• _Your objective_: Every line of the material below is to be printed again exactly.

*** Dataset content ***

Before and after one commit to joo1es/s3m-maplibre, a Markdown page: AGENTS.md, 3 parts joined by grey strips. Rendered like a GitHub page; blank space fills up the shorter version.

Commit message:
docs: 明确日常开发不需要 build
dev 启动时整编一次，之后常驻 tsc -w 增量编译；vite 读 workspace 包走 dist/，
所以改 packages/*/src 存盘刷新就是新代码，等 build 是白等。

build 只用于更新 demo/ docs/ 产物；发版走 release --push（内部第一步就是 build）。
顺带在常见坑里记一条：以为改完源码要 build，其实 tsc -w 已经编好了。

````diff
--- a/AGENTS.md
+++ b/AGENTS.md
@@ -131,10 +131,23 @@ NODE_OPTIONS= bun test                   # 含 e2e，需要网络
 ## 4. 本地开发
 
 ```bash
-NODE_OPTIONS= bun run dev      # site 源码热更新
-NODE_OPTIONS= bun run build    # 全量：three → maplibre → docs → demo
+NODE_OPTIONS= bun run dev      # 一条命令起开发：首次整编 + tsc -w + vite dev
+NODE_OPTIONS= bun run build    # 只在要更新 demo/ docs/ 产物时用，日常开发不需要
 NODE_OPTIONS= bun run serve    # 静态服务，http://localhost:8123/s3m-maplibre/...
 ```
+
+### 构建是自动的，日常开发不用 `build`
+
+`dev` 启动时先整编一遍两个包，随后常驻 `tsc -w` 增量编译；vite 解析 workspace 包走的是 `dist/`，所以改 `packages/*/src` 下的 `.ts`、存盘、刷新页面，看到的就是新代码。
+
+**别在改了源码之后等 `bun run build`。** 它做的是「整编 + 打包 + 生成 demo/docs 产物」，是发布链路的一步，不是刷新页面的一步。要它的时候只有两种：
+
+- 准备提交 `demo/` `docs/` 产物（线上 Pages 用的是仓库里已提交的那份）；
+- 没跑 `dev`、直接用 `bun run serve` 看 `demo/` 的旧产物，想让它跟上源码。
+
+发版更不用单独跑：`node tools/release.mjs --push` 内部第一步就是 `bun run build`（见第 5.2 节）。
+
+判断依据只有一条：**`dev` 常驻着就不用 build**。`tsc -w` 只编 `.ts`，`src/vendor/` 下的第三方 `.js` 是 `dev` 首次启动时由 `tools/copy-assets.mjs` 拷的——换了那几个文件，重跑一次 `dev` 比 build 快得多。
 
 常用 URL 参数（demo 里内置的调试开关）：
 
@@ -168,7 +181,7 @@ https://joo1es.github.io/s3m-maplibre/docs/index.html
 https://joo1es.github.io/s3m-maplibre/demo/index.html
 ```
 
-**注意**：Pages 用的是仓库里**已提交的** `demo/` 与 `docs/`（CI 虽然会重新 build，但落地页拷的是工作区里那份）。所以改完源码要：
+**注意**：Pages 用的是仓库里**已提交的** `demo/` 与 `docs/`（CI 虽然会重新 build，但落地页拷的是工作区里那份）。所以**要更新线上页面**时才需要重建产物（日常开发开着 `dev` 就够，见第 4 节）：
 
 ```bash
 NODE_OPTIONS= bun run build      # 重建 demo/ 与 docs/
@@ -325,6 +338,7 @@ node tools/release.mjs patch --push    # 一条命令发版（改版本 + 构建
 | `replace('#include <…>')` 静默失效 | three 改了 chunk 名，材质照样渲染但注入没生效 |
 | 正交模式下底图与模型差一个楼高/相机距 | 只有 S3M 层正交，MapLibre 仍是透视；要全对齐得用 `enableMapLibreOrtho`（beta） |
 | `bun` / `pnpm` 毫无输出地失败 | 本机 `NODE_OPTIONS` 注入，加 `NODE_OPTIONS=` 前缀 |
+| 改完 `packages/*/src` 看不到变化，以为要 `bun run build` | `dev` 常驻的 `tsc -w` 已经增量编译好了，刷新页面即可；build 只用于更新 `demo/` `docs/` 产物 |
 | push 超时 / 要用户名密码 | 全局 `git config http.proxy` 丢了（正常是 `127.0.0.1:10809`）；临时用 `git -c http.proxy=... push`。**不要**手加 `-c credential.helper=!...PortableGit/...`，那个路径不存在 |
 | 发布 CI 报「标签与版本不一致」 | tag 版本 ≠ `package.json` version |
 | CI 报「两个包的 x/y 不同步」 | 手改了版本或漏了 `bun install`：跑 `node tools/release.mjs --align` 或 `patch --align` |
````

*** End of Dataset content ***

• _Answer to this task_:
Before and after one commit to joo1es/s3m-maplibre, a Markdown page: AGENTS.md, 3 parts joined by grey strips. Rendered like a GitHub page; blank space fills up the shorter version.

Commit message:
docs: 明确日常开发不需要 build
dev 启动时整编一次，之后常驻 tsc -w 增量编译；vite 读 workspace 包走 dist/，
所以改 packages/*/src 存盘刷新就是新代码，等 build 是白等。

build 只用于更新 demo/ docs/ 产物；发版走 release --push（内部第一步就是 build）。
顺带在常见坑里记一条：以为改完源码要 build，其实 tsc -w 已经编好了。

````diff
--- a/AGENTS.md
+++ b/AGENTS.md
@@ -131,10 +131,23 @@ NODE_OPTIONS= bun test                   # 含 e2e，需要网络
 ## 4. 本地开发
 
 ```bash
-NODE_OPTIONS= bun run dev      # site 源码热更新
-NODE_OPTIONS= bun run build    # 全量：three → maplibre → docs → demo
+NODE_OPTIONS= bun run dev      # 一条命令起开发：首次整编 + tsc -w + vite dev
+NODE_OPTIONS= bun run build    # 只在要更新 demo/ docs/ 产物时用，日常开发不需要
 NODE_OPTIONS= bun run serve    # 静态服务，http://localhost:8123/s3m-maplibre/...
 ```
+
+### 构建是自动的，日常开发不用 `build`
+
+`dev` 启动时先整编一遍两个包，随后常驻 `tsc -w` 增量编译；vite 解析 workspace 包走的是 `dist/`，所以改 `packages/*/src` 下的 `.ts`、存盘、刷新页面，看到的就是新代码。
+
+**别在改了源码之后等 `bun run build`。** 它做的是「整编 + 打包 + 生成 demo/docs 产物」，是发布链路的一步，不是刷新页面的一步。要它的时候只有两种：
+
+- 准备提交 `demo/` `docs/` 产物（线上 Pages 用的是仓库里已提交的那份）；
+- 没跑 `dev`、直接用 `bun run serve` 看 `demo/` 的旧产物，想让它跟上源码。
+
+发版更不用单独跑：`node tools/release.mjs --push` 内部第一步就是 `bun run build`（见第 5.2 节）。
+
+判断依据只有一条：**`dev` 常驻着就不用 build**。`tsc -w` 只编 `.ts`，`src/vendor/` 下的第三方 `.js` 是 `dev` 首次启动时由 `tools/copy-assets.mjs` 拷的——换了那几个文件，重跑一次 `dev` 比 build 快得多。
 
 常用 URL 参数（demo 里内置的调试开关）：
 
@@ -168,7 +181,7 @@ https://joo1es.github.io/s3m-maplibre/docs/index.html
 https://joo1es.github.io/s3m-maplibre/demo/index.html
 ```
 
-**注意**：Pages 用的是仓库里**已提交的** `demo/` 与 `docs/`（CI 虽然会重新 build，但落地页拷的是工作区里那份）。所以改完源码要：
+**注意**：Pages 用的是仓库里**已提交的** `demo/` 与 `docs/`（CI 虽然会重新 build，但落地页拷的是工作区里那份）。所以**要更新线上页面**时才需要重建产物（日常开发开着 `dev` 就够，见第 4 节）：
 
 ```bash
 NODE_OPTIONS= bun run build      # 重建 demo/ 与 docs/
@@ -325,6 +338,7 @@ node tools/release.mjs patch --push    # 一条命令发版（改版本 + 构建
 | `replace('#include <…>')` 静默失效 | three 改了 chunk 名，材质照样渲染但注入没生效 |
 | 正交模式下底图与模型差一个楼高/相机距 | 只有 S3M 层正交，MapLibre 仍是透视；要全对齐得用 `enableMapLibreOrtho`（beta） |
 | `bun` / `pnpm` 毫无输出地失败 | 本机 `NODE_OPTIONS` 注入，加 `NODE_OPTIONS=` 前缀 |
+| 改完 `packages/*/src` 看不到变化，以为要 `bun run build` | `dev` 常驻的 `tsc -w` 已经增量编译好了，刷新页面即可；build 只用于更新 `demo/` `docs/` 产物 |
 | push 超时 / 要用户名密码 | 全局 `git config http.proxy` 丢了（正常是 `127.0.0.1:10809`）；临时用 `git -c http.proxy=... push`。**不要**手加 `-c credential.helper=!...PortableGit/...`，那个路径不存在 |
 | 发布 CI 报「标签与版本不一致」 | tag 版本 ≠ `package.json` version |
 | CI 报「两个包的 x/y 不同步」 | 手改了版本或漏了 `bun install`：跑 `node tools/release.mjs --align` 或 `patch --align` |
````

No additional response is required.